Structured diff data:

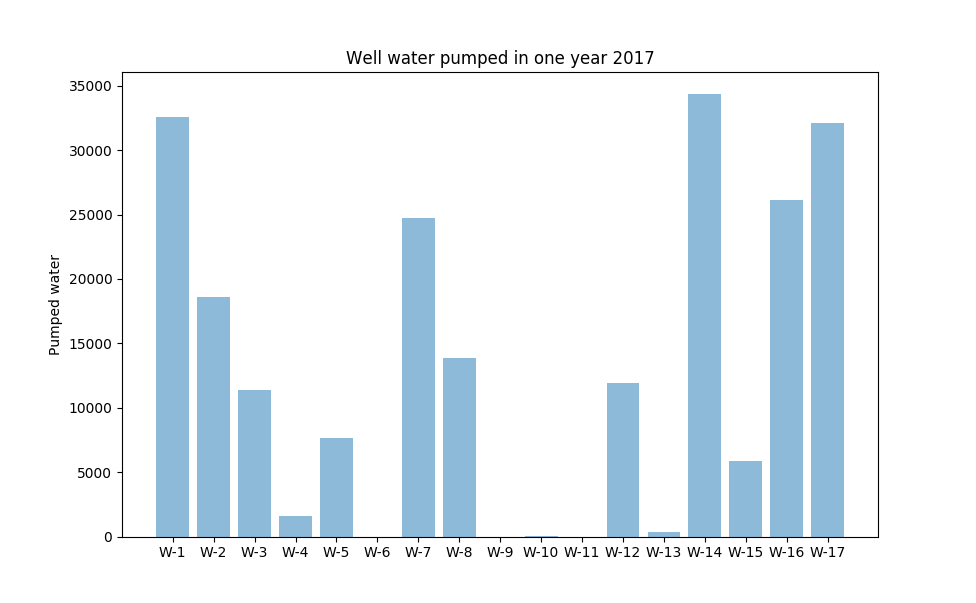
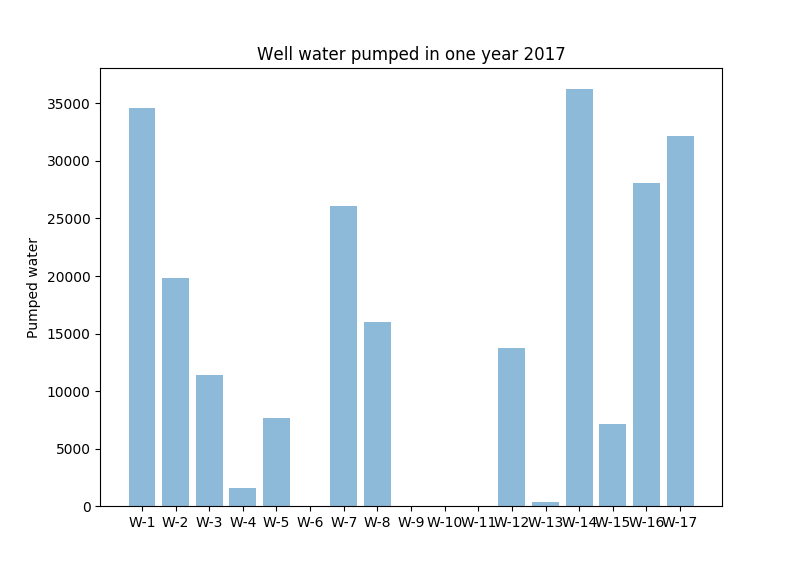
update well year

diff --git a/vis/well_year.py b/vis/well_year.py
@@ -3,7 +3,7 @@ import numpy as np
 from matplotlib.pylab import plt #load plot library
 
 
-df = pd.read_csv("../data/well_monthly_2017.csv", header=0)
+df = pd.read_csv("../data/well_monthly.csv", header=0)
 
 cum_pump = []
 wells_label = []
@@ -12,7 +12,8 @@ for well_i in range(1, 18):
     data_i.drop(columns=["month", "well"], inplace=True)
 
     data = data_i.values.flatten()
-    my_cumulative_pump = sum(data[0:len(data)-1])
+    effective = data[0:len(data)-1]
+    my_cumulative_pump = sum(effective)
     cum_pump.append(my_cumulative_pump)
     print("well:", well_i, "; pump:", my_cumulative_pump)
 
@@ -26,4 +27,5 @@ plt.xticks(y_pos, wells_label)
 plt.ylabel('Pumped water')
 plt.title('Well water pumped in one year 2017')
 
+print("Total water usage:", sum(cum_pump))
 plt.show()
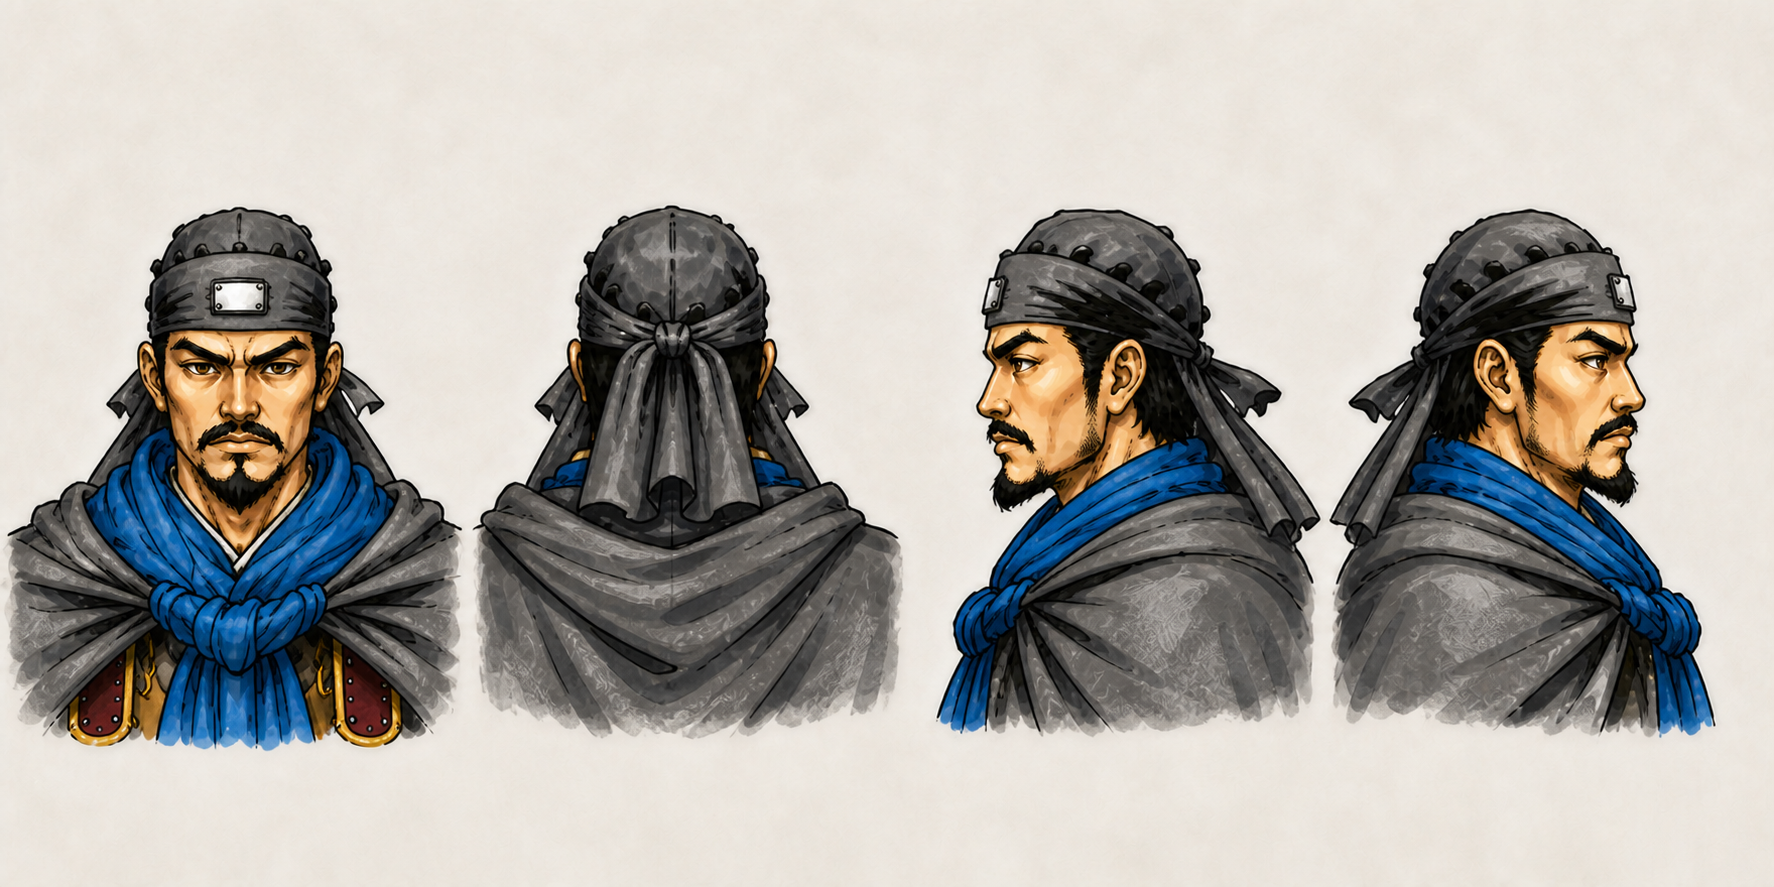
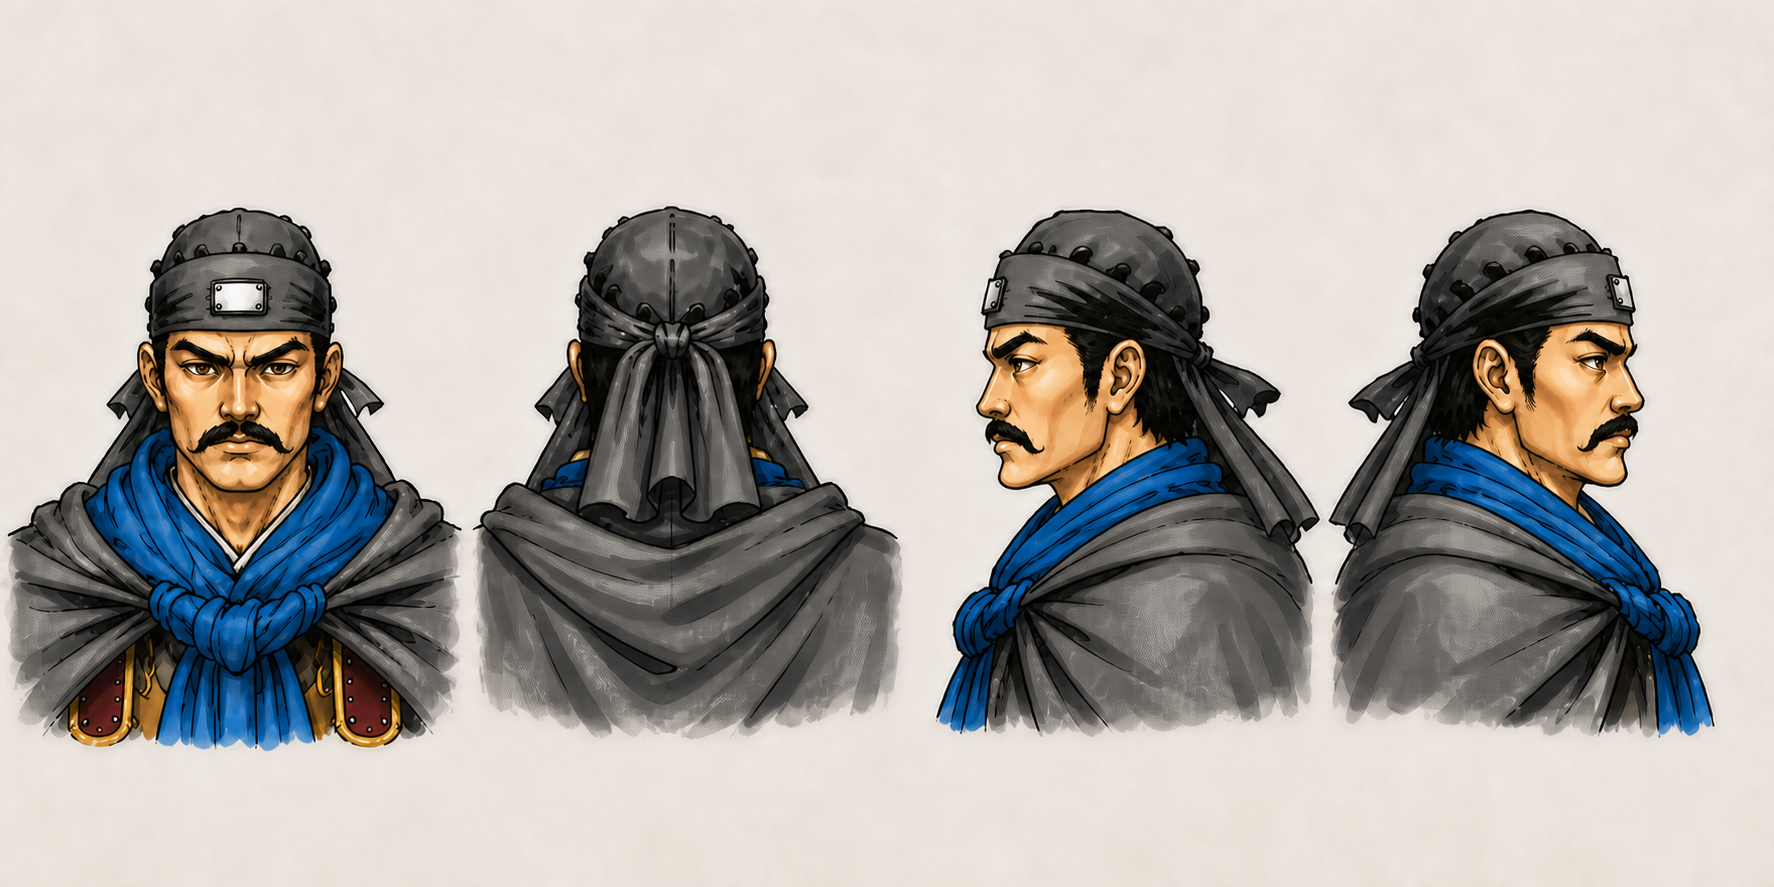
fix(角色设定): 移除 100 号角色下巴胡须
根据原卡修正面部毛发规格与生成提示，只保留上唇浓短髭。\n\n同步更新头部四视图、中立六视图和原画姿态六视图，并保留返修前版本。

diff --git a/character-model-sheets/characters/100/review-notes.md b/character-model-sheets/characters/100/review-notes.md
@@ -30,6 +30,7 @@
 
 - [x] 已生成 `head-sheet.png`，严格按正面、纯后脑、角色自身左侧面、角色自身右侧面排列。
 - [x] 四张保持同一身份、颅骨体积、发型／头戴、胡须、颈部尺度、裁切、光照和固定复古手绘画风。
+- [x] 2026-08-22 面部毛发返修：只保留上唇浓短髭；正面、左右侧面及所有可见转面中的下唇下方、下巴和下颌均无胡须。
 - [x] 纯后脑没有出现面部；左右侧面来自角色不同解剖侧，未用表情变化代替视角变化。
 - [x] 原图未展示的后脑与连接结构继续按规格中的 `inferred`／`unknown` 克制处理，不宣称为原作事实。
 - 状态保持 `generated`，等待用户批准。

§ **What to produce**
In your answer, print the entries above exactly, with the pictures left out.

§ **Result of this exercise**
update well year

diff --git a/vis/well_year.py b/vis/well_year.py
@@ -3,7 +3,7 @@ import numpy as np
 from matplotlib.pylab import plt #load plot library
 
 
-df = pd.read_csv("../data/well_monthly_2017.csv", header=0)
+df = pd.read_csv("../data/well_monthly.csv", header=0)
 
 cum_pump = []
 wells_label = []
@@ -12,7 +12,8 @@ for well_i in range(1, 18):
     data_i.drop(columns=["month", "well"], inplace=True)
 
     data = data_i.values.flatten()
-    my_cumulative_pump = sum(data[0:len(data)-1])
+    effective = data[0:len(data)-1]
+    my_cumulative_pump = sum(effective)
     cum_pump.append(my_cumulative_pump)
     print("well:", well_i, "; pump:", my_cumulative_pump)
 
@@ -26,4 +27,5 @@ plt.xticks(y_pos, wells_label)
 plt.ylabel('Pumped water')
 plt.title('Well water pumped in one year 2017')
 
+print("Total water usage:", sum(cum_pump))
 plt.show()
fix(角色设定): 移除 100 号角色下巴胡须
根据原卡修正面部毛发规格与生成提示，只保留上唇浓短髭。\n\n同步更新头部四视图、中立六视图和原画姿态六视图，并保留返修前版本。

diff --git a/character-model-sheets/characters/100/review-notes.md b/character-model-sheets/characters/100/review-notes.md
@@ -30,6 +30,7 @@
 
 - [x] 已生成 `head-sheet.png`，严格按正面、纯后脑、角色自身左侧面、角色自身右侧面排列。
 - [x] 四张保持同一身份、颅骨体积、发型／头戴、胡须、颈部尺度、裁切、光照和固定复古手绘画风。
+- [x] 2026-08-22 面部毛发返修：只保留上唇浓短髭；正面、左右侧面及所有可见转面中的下唇下方、下巴和下颌均无胡须。
 - [x] 纯后脑没有出现面部；左右侧面来自角色不同解剖侧，未用表情变化代替视角变化。
 - [x] 原图未展示的后脑与连接结构继续按规格中的 `inferred`／`unknown` 克制处理，不宣称为原作事实。
 - 状态保持 `generated`，等待用户批准。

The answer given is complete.